*** Data for review

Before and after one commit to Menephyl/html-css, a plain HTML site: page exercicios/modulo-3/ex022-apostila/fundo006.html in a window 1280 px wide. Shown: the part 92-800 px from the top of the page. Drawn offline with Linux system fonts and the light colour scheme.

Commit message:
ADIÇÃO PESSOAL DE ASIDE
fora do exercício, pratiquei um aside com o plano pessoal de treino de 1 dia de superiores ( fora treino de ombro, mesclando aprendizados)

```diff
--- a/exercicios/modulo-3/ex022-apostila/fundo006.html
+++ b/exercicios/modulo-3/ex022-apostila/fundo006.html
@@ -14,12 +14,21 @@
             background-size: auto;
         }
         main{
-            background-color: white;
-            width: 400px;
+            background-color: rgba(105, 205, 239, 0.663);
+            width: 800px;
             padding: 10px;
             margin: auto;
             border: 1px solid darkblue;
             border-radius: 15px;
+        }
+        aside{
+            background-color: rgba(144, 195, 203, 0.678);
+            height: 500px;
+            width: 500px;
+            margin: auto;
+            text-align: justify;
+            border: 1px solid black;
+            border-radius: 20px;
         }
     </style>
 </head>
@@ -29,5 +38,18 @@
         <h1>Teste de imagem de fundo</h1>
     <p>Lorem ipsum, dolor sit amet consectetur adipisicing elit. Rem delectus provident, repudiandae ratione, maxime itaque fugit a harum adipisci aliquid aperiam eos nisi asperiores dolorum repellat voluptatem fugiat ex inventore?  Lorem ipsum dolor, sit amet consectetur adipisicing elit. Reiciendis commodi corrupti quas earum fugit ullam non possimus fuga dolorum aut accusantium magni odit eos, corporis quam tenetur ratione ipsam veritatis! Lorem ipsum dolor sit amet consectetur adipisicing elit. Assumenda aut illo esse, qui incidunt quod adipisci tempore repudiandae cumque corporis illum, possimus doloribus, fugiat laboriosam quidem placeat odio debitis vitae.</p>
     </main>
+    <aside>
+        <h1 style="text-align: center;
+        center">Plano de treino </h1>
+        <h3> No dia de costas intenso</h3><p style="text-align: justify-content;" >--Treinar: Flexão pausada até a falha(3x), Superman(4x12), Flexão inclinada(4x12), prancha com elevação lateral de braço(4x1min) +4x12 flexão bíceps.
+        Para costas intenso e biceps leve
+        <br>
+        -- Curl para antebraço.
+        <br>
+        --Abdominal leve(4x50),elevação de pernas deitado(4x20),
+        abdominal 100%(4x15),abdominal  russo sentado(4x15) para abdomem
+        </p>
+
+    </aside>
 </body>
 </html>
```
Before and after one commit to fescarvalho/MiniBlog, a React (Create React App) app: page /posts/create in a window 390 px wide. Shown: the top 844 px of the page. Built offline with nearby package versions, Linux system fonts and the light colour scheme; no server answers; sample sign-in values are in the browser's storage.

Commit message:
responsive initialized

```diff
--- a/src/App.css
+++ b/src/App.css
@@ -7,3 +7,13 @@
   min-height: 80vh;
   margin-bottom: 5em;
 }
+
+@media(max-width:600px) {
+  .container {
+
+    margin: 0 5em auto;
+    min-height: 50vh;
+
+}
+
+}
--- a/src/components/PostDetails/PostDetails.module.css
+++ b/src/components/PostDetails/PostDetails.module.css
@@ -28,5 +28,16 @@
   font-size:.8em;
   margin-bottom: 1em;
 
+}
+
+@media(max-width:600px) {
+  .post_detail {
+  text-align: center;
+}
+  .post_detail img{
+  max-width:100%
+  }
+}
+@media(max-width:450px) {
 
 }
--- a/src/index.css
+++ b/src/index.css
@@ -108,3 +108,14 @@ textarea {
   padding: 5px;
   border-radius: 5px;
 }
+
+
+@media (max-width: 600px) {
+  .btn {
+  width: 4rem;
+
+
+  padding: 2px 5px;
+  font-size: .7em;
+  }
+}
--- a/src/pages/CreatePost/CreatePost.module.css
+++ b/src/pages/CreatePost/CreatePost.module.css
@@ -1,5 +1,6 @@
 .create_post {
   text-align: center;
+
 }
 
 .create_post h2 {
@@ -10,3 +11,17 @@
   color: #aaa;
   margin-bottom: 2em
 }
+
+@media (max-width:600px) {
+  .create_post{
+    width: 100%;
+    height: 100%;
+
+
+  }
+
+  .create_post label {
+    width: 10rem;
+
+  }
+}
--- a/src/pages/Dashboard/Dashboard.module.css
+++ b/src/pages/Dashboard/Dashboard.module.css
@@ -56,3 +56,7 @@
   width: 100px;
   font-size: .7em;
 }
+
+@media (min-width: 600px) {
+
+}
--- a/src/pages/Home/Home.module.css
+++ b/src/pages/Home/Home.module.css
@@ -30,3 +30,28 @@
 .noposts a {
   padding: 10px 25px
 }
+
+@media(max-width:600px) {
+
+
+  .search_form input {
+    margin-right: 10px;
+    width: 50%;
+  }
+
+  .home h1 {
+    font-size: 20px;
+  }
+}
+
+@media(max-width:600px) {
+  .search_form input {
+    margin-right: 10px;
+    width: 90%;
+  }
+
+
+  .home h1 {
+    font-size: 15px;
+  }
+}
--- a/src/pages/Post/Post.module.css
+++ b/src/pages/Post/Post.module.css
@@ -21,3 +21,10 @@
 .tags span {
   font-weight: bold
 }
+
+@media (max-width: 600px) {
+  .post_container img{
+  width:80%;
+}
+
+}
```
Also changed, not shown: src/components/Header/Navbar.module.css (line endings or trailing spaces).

******

◆ Work task
Retype every line of the data, keeping each one exactly as it is.

◆ Expected answer
Before and after one commit to Menephyl/html-css, a plain HTML site: page exercicios/modulo-3/ex022-apostila/fundo006.html in a window 1280 px wide. Shown: the part 92-800 px from the top of the page. Drawn offline with Linux system fonts and the light colour scheme.

Commit message:
ADIÇÃO PESSOAL DE ASIDE
fora do exercício, pratiquei um aside com o plano pessoal de treino de 1 dia de superiores ( fora treino de ombro, mesclando aprendizados)

```diff
--- a/exercicios/modulo-3/ex022-apostila/fundo006.html
+++ b/exercicios/modulo-3/ex022-apostila/fundo006.html
@@ -14,12 +14,21 @@
             background-size: auto;
         }
         main{
-            background-color: white;
-            width: 400px;
+            background-color: rgba(105, 205, 239, 0.663);
+            width: 800px;
             padding: 10px;
             margin: auto;
             border: 1px solid darkblue;
             border-radius: 15px;
+        }
+        aside{
+            background-color: rgba(144, 195, 203, 0.678);
+            height: 500px;
+            width: 500px;
+            margin: auto;
+            text-align: justify;
+            border: 1px solid black;
+            border-radius: 20px;
         }
     </style>
 </head>
@@ -29,5 +38,18 @@
         <h1>Teste de imagem de fundo</h1>
     <p>Lorem ipsum, dolor sit amet consectetur adipisicing elit. Rem delectus provident, repudiandae ratione, maxime itaque fugit a harum adipisci aliquid aperiam eos nisi asperiores dolorum repellat voluptatem fugiat ex inventore?  Lorem ipsum dolor, sit amet consectetur adipisicing elit. Reiciendis commodi corrupti quas earum fugit ullam non possimus fuga dolorum aut accusantium magni odit eos, corporis quam tenetur ratione ipsam veritatis! Lorem ipsum dolor sit amet consectetur adipisicing elit. Assumenda aut illo esse, qui incidunt quod adipisci tempore repudiandae cumque corporis illum, possimus doloribus, fugiat laboriosam quidem placeat odio debitis vitae.</p>
     </main>
+    <aside>
+        <h1 style="text-align: center;
+        center">Plano de treino </h1>
+        <h3> No dia de costas intenso</h3><p style="text-align: justify-content;" >--Treinar: Flexão pausada até a falha(3x), Superman(4x12), Flexão inclinada(4x12), prancha com elevação lateral de braço(4x1min) +4x12 flexão bíceps.
+        Para costas intenso e biceps leve
+        <br>
+        -- Curl para antebraço.
+        <br>
+        --Abdominal leve(4x50),elevação de pernas deitado(4x20),
+        abdominal 100%(4x15),abdominal  russo sentado(4x15) para abdomem
+        </p>
+
+    </aside>
 </body>
 </html>
```
Before and after one commit to fescarvalho/MiniBlog, a React (Create React App) app: page /posts/create in a window 390 px wide. Shown: the top 844 px of the page. Built offline with nearby package versions, Linux system fonts and the light colour scheme; no server answers; sample sign-in values are in the browser's storage.

Commit message:
responsive initialized

```diff
--- a/src/App.css
+++ b/src/App.css
@@ -7,3 +7,13 @@
   min-height: 80vh;
   margin-bottom: 5em;
 }
+
+@media(max-width:600px) {
+  .container {
+
+    margin: 0 5em auto;
+    min-height: 50vh;
+
+}
+
+}
--- a/src/components/PostDetails/PostDetails.module.css
+++ b/src/components/PostDetails/PostDetails.module.css
@@ -28,5 +28,16 @@
   font-size:.8em;
   margin-bottom: 1em;
 
+}
+
+@media(max-width:600px) {
+  .post_detail {
+  text-align: center;
+}
+  .post_detail img{
+  max-width:100%
+  }
+}
+@media(max-width:450px) {
 
 }
--- a/src/index.css
+++ b/src/index.css
@@ -108,3 +108,14 @@ textarea {
   padding: 5px;
   border-radius: 5px;
 }
+
+
+@media (max-width: 600px) {
+  .btn {
+  width: 4rem;
+
+
+  padding: 2px 5px;
+  font-size: .7em;
+  }
+}
--- a/src/pages/CreatePost/CreatePost.module.css
+++ b/src/pages/CreatePost/CreatePost.module.css
@@ -1,5 +1,6 @@
 .create_post {
   text-align: center;
+
 }
 
 .create_post h2 {
@@ -10,3 +11,17 @@
   color: #aaa;
   margin-bottom: 2em
 }
+
+@media (max-width:600px) {
+  .create_post{
+    width: 100%;
+    height: 100%;
+
+
+  }
+
+  .create_post label {
+    width: 10rem;
+
+  }
+}
--- a/src/pages/Dashboard/Dashboard.module.css
+++ b/src/pages/Dashboard/Dashboard.module.css
@@ -56,3 +56,7 @@
   width: 100px;
   font-size: .7em;
 }
+
+@media (min-width: 600px) {
+
+}
--- a/src/pages/Home/Home.module.css
+++ b/src/pages/Home/Home.module.css
@@ -30,3 +30,28 @@
 .noposts a {
   padding: 10px 25px
 }
+
+@media(max-width:600px) {
+
+
+  .search_form input {
+    margin-right: 10px;
+    width: 50%;
+  }
+
+  .home h1 {
+    font-size: 20px;
+  }
+}
+
+@media(max-width:600px) {
+  .search_form input {
+    margin-right: 10px;
+    width: 90%;
+  }
+
+
+  .home h1 {
+    font-size: 15px;
+  }
+}
--- a/src/pages/Post/Post.module.css
+++ b/src/pages/Post/Post.module.css
@@ -21,3 +21,10 @@
 .tags span {
   font-weight: bold
 }
+
+@media (max-width: 600px) {
+  .post_container img{
+  width:80%;
+}
+
+}
```
Also changed, not shown: src/components/Header/Navbar.module.css (line endings or trailing spaces).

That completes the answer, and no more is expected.